* **Task to carry out**: Pick every line with "hero" from the material below.
++++++++
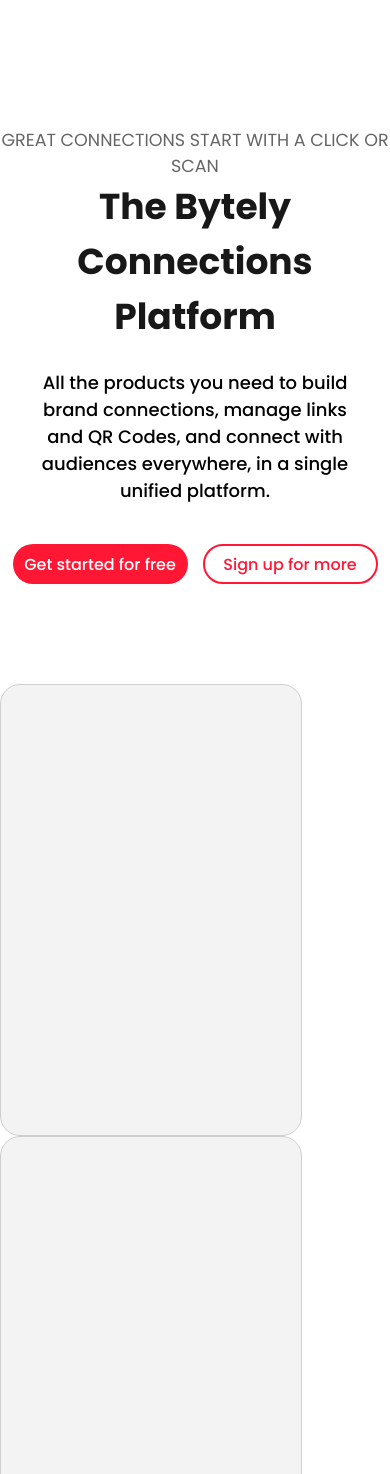
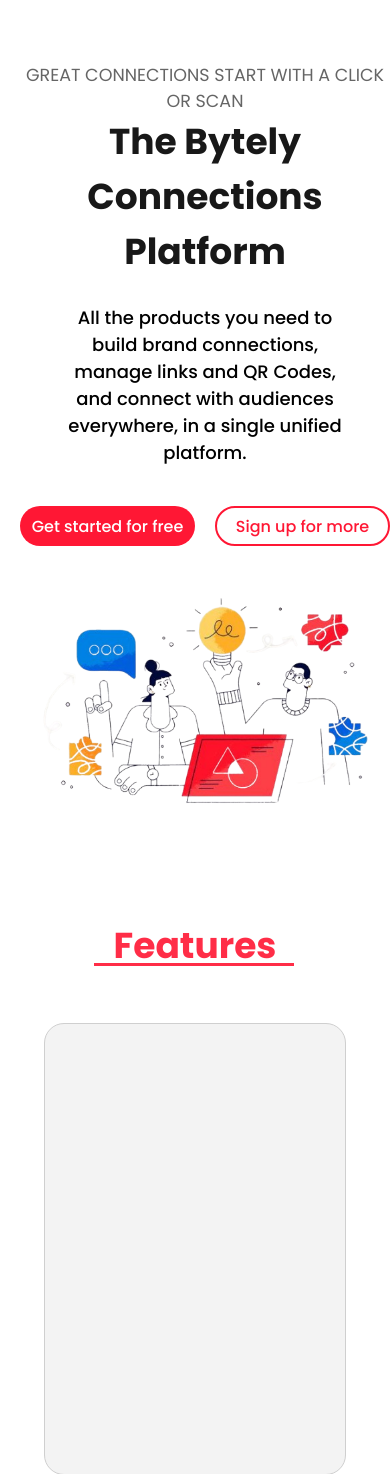
Before and after one commit to genc-v/url-shortener-web-sem-3-ubt, a PHP site: page /pages/dashboard/dashboard.php in a window 390 px wide; the page is wider, and only the part inside the window is pictured. Shown: the part 71-1545 px from the top of that part. Run offline with PHP 8.4, Linux system fonts and the light colour scheme; some web fonts are replaced.

Commit message:
estheticts

```diff
--- a/pages/dashboard/dashboard.css
+++ b/pages/dashboard/dashboard.css
@@ -12,6 +12,12 @@
 .hero {
   width: 100%;
   display: flex;
+  align-items: center;
+}
+
+.hero-text {
+  width: 50%;
+  display: flex;
   flex-direction: column;
   align-items: center;
 }
@@ -22,7 +28,7 @@
   text-transform: uppercase;
 }
 
-.hero > h1,
+.hero > .hero-text > h1,
 p {
   width: 100%;
   text-align: center;
@@ -39,7 +45,7 @@ p {
 .buttonContainer {
   width: 100%;
   margin-top: 30px;
-  gap: 15px;
+  gap: 20px;
   justify-content: center;
   display: flex;
   flex-wrap: wrap;
@@ -51,10 +57,44 @@ p {
   margin-top: 10px;
 }
 
+.hero-image {
+  width: 50%;
+  overflow: hidden;
+}
+
+.hero-image > img {
+  width: 100%;
+  scale: 1.2;
+}
+
 .features {
   margin-top: 100px;
   display: flex;
+  flex-direction: column;
   justify-content: space-around;
+  gap: 50px;
+}
+
+.features > h1 {
+  position: relative;
+  width: 100%;
+  text-align: center;
+  color: var(--blue);
+}
+
+.features > h1::before {
+  content: "";
+  position: absolute;
+  width: 200px;
+  height: 3px;
+  translate: -20px 45px;
+  background: var(--blue);
+}
+
+.cards-container {
+  display: flex;
+  justify-content: center;
+  gap: 50px;
 }
 
 .card {
@@ -66,12 +106,26 @@ p {
 }
 
 @media (max-width: 757px) {
+  .content-container {
+    margin-top: 50px;
+  }
+  .hero {
+    flex-direction: column;
+    padding: 10px;
+    gap: 50px;
+  }
+
+  .hero > .hero-text,
+  .hero-image {
+    width: 95%;
+  }
   .content {
     width: 100%;
   }
 
-  .features {
+  .cards-container {
     flex-direction: column;
+    align-items: center;
   }
 
   .buttonContainer > a > button {
--- a/pages/dashboard/dashboard.php
+++ b/pages/dashboard/dashboard.php
@@ -24,6 +24,7 @@
     <div class="content-container">
         <div class="content">
             <div class="hero">
+                <div class="hero-text">
                     <p class="slogan">Great Connections Start with a click OR SCAN</p>
                     <h1>The Bytely Connections Platform</h1>
                     <p class="text">All the products you need to build brand connections, manage links and QR Codes, and
@@ -32,17 +33,26 @@
 
                     <div class="buttonContainer">
                         <a href="../dashboard/dashboard.php"><button>Get started for free</button></a>
-                    <a href="../Login-Register/register.php"><button class="buttonClear">Sign up for more</button></a>
+                        <a href="../Login-Register/register.php"><button class="buttonClear">Sign up for
+                                more</button></a>
                     </div>
                 </div>
 
+                <div class="hero-image"><img src="../../assets\images\png\dashboard-image.png" alt=""></div>
+            </div>
+
             <div class="features">
+                <h1>Features</h1>
+                <div class="cards-container">
                     <div class="card">
                         <div class="card-top"></div>
                         <div class="card-bottom"></div>
                     </div>
                     <div class="card"></div>
                     <div class="card"></div>
+                </div>
+
+
             </div>
 
 
```
Also changed, not shown: assets/images/png/dashboard-image.png (added). Lines whose indentation alone changed are shown as unchanged.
++++++++
* **Task output**:
 .hero {
+.hero-text {
-.hero > h1,
+.hero > .hero-text > h1,
+.hero-image {
+.hero-image > img {
+  .hero {
+  .hero > .hero-text,
+  .hero-image {
             <div class="hero">
+                <div class="hero-text">
+                <div class="hero-image"><img src="../../assets\images\png\dashboard-image.png" alt=""></div>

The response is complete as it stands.